Dukich made that musical venture 10 years after a weeklong vacation visit to his wife’s native land turned into a four-month stay. Dukich decided to share his love of the country’s people, culture and natural beauty.

The title song, penned by Michael Franks, sets the mood. Tranquil and engaging, it features Dukich’s down-home vocal and some George Duke-like keyboard work by Nick Rolfe. Dave Stryker adds acoustic guitar.

Dukich sings some songs in English but several in Brazilian Portuguese. For Antonio Carlos Jobim’s “Agua De Beber,” he begins the first verse in English, but switches to Portuguese for the chorus. Daughter Lilly Dukich is among the background vocalists. Famed Brazilian guitarist Romero Lumabo is part of the ensemble. Trumpeter Claudio Roditi and tenor saxophonist Don Braden also contribute.

Dukich counts among his inspirations such popular acts as Chicago, the Eagles, George Benson, Tower of Power, Peter White, Lee Ritenour, Gerald Albright and Chuck Mangione. His relations in Brazil turned him on to the styles of samba, bossa nova, pagoda, serteneja, axe and forro. Dukich sings all tracks, but he also plays trombone and flugelhorn on selected pieces.

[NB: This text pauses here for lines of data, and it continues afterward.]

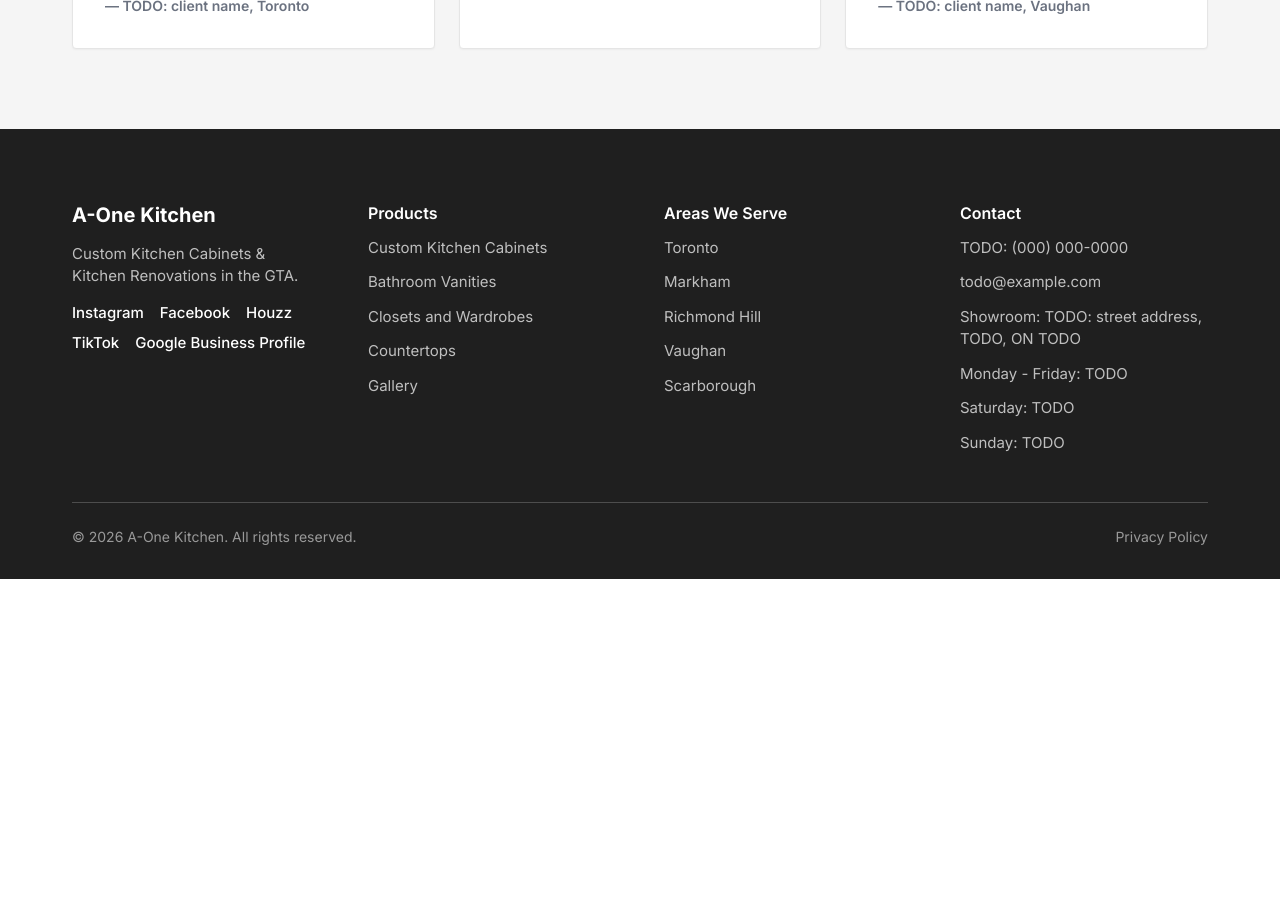
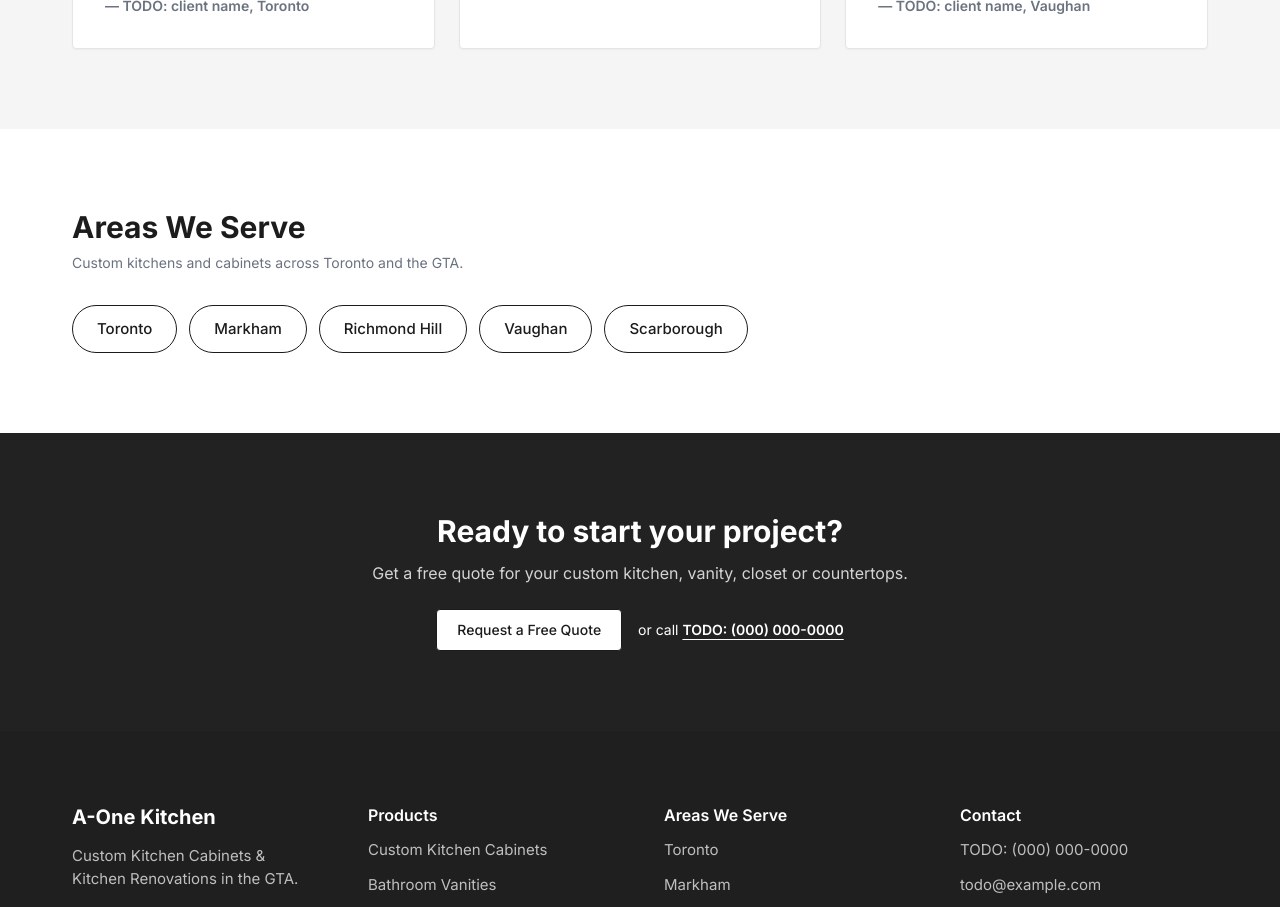
Before and after one commit to Abdallah-Divkar/kitchen-renovation-website, a Next.js app in the folder client/: page / in a window 1280 px wide. Shown: the part 3780-4687 px from the top of the page. Before the commit the page ends 4359 px from the top, so only its background shows below. Built offline with nearby package versions, Linux system fonts and the light colour scheme.

Commit message:
feat: add areas served section and quote band to home page

```diff
--- a/client/src/app/page.js
+++ b/client/src/app/page.js
@@ -1,8 +1,10 @@
+import Areas from "@/components/home/Areas";
 import FeaturedProjects from "@/components/home/FeaturedProjects";
 import Hero from "@/components/home/Hero";
 import Intro from "@/components/home/Intro";
 import OurProducts from "@/components/home/OurProducts";
 import WhyChooseUs from "@/components/home/WhyChooseUs";
+import QuoteBand from "@/components/shared/QuoteBand";
 import Testimonials from "@/components/shared/Testimonials";
 import { testimonials } from "@/data/testimonials";
 
@@ -15,6 +17,8 @@
       <FeaturedProjects />
       <WhyChooseUs />
       <Testimonials testimonials={testimonials} />
+      <Areas />
+      <QuoteBand />
     </div>
   );
 }
--- /dev/null
+++ b/client/src/components/home/Areas.js
@@ -0,0 +1,29 @@
+import Link from "next/link";
+import Section from "@/components/ui/Section";
+import { cities } from "@/data/cities";
+import { homeCopy } from "@/data/home";
+import { navLinks } from "@/data/nav";
+
+const pill =
+  "text-ink border-ink hover:bg-ink hover:text-surface inline-block rounded-full border px-6 py-3 text-[15px] font-medium transition-colors focus-visible:outline-2 focus-visible:outline-offset-4 focus-visible:outline-primary";
+
+export default function Areas() {
+  const { title, subtitle } = homeCopy.areas;
+  const areasLink = navLinks.find((link) => link.href === "/areas");
+
+  if (!areasLink) return null;
+  return (
+    <Section title={title} subtitle={subtitle}>
+      <ul className="flex flex-wrap gap-3">
+        {cities.map((city) => (
+          <li key={city.slug}>
+            <Link href={areasLink.href} className={pill}>
+              {city.name}
+              <span className="sr-only"> service area</span>
+            </Link>
+          </li>
+        ))}
+      </ul>
+    </Section>
+  );
+}
```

Many North American pop, rock, blues and jazz artists have embraced Brazilian music over the years, whether including a Brazilian-styled song among everything else they’re doing, or dedicating an entire project to the culture. Dukich joins a list that includes Duke, the Manhattan Transfer, Herbie Mann and many, many more.